** Work task **
An exact copy of every entry is needed, with the images left out.

** Dataset records **
************

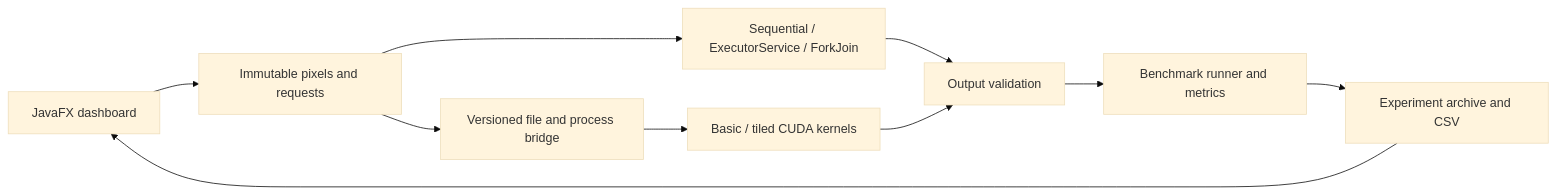
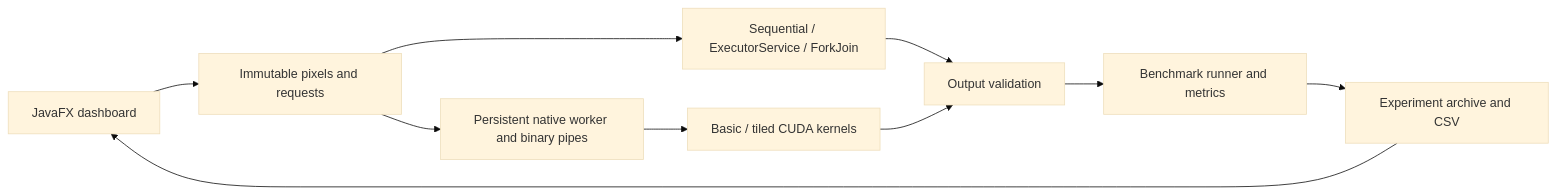
Before and after one commit to dawoodnazir3009/parallel-visionlab: the diagram in docs/project-report.md, drawn with Mermaid (base theme). The commit also changed other lines of this file and 2 other files, not shown here.

Commit message:
Document persistent CUDA protocol caching cleanup and timing semantics

````diff
--- a/docs/project-report.md
+++ b/docs/project-report.md
@@ -19,12 +19,12 @@
 ```mermaid
 flowchart LR
     UI[JavaFX dashboard] --> Model[Immutable pixels and requests]
     Model --> CPU[Sequential / ExecutorService / ForkJoin]
-    Model --> Bridge[Versioned file and process bridge]
+    Model --> Bridge[Persistent native worker and binary pipes]
     Bridge --> GPU[Basic / tiled CUDA kernels]
     CPU --> Check[Output validation]
     GPU --> Check
     Check --> Bench[Benchmark runner and metrics]
     Bench --> Records[Experiment archive and CSV]
     Records --> UI
 ```
````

************

** Response box **
Before and after one commit to dawoodnazir3009/parallel-visionlab: the diagram in docs/project-report.md, drawn with Mermaid (base theme). The commit also changed other lines of this file and 2 other files, not shown here.

Commit message:
Document persistent CUDA protocol caching cleanup and timing semantics

````diff
--- a/docs/project-report.md
+++ b/docs/project-report.md
@@ -19,12 +19,12 @@
 ```mermaid
 flowchart LR
     UI[JavaFX dashboard] --> Model[Immutable pixels and requests]
     Model --> CPU[Sequential / ExecutorService / ForkJoin]
-    Model --> Bridge[Versioned file and process bridge]
+    Model --> Bridge[Persistent native worker and binary pipes]
     Bridge --> GPU[Basic / tiled CUDA kernels]
     CPU --> Check[Output validation]
     GPU --> Check
     Check --> Bench[Benchmark runner and metrics]
     Bench --> Records[Experiment archive and CSV]
     Records --> UI
 ```
````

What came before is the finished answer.